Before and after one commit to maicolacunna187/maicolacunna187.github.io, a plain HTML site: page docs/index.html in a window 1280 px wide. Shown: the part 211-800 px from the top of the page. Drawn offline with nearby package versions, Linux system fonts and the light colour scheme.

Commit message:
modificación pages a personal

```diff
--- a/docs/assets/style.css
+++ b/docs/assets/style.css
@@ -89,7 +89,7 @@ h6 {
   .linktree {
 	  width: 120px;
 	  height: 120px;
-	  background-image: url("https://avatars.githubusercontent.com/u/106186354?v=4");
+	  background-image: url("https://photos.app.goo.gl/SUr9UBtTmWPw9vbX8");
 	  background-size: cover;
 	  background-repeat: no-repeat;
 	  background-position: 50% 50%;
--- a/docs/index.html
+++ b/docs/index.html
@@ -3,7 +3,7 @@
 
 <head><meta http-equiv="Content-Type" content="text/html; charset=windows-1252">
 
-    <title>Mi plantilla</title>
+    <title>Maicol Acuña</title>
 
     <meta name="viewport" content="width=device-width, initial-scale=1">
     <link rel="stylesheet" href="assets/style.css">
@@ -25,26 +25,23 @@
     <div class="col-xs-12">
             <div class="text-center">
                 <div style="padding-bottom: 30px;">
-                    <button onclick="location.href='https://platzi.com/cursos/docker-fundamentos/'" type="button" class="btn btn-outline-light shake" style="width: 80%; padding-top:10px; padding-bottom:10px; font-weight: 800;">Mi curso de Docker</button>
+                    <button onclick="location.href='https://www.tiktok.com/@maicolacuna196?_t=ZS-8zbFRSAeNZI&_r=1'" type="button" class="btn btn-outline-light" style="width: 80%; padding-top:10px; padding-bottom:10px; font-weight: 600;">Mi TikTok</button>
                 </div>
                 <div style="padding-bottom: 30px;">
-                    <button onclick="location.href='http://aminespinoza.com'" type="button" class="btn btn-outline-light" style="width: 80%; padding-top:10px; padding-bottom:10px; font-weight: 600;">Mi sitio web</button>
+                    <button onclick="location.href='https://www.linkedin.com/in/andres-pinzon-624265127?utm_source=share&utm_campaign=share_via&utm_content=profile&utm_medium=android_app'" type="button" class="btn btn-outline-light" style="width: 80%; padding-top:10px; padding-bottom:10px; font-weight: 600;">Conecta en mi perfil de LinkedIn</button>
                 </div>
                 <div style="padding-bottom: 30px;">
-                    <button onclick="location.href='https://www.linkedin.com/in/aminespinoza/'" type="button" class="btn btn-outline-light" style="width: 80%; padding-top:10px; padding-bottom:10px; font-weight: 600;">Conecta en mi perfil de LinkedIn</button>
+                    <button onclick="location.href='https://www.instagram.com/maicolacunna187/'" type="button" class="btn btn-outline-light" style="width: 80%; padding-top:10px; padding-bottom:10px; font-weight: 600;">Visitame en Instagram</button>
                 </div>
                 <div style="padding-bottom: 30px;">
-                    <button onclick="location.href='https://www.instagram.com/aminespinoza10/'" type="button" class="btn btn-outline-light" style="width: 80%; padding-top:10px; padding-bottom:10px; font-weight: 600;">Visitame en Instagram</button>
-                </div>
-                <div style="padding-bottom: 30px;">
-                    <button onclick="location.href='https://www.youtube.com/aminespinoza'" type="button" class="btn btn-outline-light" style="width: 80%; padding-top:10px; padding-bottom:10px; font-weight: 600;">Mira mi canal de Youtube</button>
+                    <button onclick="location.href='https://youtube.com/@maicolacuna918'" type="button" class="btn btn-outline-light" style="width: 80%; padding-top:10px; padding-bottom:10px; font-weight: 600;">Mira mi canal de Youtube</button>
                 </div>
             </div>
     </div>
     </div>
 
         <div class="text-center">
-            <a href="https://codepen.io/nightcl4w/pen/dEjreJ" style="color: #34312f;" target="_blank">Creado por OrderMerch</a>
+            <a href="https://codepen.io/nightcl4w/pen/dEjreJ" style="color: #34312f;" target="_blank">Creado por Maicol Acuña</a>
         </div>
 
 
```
────────
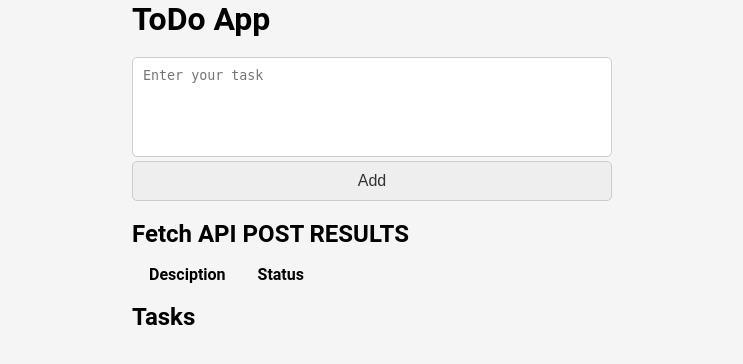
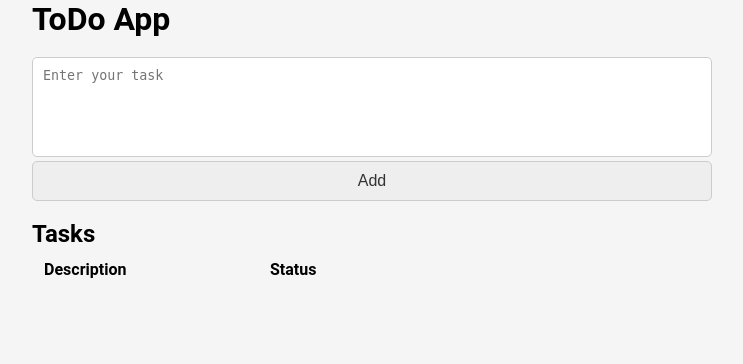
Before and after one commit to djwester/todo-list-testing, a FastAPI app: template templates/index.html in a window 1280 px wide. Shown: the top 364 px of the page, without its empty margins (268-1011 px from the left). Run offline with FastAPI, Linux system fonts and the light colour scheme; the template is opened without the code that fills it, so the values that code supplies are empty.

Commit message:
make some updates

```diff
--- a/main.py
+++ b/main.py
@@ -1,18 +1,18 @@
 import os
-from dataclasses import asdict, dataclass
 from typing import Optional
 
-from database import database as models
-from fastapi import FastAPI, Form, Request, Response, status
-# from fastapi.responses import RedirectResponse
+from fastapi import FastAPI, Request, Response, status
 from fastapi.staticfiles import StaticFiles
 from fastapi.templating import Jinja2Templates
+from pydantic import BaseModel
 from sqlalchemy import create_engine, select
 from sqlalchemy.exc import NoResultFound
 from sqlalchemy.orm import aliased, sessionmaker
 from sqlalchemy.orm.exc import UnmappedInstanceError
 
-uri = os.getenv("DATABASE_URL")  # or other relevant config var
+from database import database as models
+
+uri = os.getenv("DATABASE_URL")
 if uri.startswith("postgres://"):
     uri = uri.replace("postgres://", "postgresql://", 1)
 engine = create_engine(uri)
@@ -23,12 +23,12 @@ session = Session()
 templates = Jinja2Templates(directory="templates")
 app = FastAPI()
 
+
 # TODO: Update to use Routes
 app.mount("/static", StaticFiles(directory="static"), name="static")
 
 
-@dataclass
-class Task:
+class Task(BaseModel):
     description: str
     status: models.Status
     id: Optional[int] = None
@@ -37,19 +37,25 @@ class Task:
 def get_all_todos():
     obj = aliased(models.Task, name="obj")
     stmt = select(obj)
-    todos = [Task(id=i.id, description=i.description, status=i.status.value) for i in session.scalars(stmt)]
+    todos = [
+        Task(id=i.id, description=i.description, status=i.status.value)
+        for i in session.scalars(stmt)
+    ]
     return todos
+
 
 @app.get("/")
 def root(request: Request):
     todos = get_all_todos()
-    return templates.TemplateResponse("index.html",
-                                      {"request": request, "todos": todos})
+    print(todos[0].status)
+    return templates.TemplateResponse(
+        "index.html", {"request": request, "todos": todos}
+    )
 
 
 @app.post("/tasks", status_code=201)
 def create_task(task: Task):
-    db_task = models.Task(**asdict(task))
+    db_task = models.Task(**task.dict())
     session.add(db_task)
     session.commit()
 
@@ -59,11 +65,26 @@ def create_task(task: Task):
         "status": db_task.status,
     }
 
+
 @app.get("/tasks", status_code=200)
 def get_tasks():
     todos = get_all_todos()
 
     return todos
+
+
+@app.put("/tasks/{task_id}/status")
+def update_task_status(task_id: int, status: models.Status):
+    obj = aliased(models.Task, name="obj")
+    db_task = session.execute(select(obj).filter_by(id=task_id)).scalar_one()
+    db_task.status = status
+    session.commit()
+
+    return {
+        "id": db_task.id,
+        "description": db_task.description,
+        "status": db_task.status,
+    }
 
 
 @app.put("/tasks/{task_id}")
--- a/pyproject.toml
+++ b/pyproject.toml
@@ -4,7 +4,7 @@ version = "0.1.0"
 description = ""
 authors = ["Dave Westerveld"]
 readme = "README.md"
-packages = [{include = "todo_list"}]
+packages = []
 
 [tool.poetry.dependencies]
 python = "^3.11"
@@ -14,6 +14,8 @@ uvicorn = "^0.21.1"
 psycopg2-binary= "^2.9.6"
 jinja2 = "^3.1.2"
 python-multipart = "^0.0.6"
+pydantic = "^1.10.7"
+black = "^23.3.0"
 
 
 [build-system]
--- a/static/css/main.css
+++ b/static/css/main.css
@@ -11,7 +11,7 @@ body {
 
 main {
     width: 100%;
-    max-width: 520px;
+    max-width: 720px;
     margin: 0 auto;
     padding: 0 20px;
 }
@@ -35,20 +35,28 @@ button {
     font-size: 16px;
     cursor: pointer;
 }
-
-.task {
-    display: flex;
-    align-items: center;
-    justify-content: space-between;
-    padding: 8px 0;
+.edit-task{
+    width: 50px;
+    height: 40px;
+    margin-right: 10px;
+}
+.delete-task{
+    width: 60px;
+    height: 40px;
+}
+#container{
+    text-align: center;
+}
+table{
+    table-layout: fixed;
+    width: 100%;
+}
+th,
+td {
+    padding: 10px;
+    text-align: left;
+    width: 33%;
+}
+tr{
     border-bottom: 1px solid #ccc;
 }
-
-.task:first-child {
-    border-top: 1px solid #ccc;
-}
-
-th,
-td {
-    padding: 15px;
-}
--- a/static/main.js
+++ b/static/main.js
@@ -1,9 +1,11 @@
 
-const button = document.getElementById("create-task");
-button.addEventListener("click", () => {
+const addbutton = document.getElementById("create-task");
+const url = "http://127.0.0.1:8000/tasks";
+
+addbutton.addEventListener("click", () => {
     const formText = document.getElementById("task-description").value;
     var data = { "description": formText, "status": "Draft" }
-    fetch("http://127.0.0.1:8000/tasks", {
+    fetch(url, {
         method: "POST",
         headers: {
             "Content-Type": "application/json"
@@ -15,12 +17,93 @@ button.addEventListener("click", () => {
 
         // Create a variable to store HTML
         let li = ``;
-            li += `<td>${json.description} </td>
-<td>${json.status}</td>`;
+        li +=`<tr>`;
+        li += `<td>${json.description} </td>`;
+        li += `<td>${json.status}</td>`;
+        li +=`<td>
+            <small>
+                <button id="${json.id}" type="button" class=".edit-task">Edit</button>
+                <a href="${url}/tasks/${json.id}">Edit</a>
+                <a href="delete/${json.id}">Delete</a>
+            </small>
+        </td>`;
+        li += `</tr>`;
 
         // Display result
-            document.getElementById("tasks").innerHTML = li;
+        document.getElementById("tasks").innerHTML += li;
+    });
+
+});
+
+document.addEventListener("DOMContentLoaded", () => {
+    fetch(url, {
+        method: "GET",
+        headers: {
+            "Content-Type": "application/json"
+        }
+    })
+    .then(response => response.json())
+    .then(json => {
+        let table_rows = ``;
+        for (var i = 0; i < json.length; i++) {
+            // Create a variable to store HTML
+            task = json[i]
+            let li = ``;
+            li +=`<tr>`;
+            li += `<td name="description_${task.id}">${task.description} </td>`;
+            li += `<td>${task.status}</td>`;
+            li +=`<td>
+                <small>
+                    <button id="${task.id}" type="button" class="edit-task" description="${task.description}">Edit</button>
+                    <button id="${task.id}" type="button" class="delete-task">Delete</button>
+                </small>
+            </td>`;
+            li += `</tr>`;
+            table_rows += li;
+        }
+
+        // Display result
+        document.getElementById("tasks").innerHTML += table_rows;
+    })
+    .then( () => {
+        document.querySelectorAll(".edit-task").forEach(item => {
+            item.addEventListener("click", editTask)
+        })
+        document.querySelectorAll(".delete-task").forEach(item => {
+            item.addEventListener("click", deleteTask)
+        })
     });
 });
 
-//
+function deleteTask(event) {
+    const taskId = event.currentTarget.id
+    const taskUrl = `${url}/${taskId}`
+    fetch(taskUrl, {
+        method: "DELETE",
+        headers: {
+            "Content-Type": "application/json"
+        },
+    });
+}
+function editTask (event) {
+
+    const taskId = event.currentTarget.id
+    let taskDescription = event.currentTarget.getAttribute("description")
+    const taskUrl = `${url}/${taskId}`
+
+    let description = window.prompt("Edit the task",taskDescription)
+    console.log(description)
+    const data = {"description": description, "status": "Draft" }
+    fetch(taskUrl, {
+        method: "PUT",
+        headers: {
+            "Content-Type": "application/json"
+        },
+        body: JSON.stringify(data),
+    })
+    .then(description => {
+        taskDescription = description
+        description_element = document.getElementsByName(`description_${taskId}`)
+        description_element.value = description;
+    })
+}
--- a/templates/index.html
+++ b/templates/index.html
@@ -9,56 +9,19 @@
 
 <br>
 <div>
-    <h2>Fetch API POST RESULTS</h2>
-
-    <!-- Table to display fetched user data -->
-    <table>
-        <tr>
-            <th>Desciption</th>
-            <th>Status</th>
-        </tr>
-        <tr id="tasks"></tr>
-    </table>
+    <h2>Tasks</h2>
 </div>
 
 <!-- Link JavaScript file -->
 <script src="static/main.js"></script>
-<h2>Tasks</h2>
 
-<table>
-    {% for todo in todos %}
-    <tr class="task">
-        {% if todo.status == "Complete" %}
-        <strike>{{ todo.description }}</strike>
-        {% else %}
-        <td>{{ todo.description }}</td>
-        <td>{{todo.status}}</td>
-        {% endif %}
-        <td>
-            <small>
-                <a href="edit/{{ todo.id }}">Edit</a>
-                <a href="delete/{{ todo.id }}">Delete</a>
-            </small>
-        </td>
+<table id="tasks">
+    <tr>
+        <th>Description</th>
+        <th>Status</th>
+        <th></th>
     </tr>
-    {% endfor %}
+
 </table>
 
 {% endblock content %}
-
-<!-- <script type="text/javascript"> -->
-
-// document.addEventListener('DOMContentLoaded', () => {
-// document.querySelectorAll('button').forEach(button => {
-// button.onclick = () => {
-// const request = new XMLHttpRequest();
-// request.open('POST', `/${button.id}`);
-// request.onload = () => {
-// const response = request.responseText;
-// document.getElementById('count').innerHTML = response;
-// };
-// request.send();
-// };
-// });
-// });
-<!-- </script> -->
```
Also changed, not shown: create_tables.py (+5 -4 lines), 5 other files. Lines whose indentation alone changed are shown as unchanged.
────────
▸ **What to do**: Return each line from the records that includes the word "main".

▸ **Task output**:
--- a/main.py
+++ b/main.py
--- a/static/css/main.css
+++ b/static/css/main.css
 main {
--- a/static/main.js
+++ b/static/main.js
 <script src="static/main.js"></script>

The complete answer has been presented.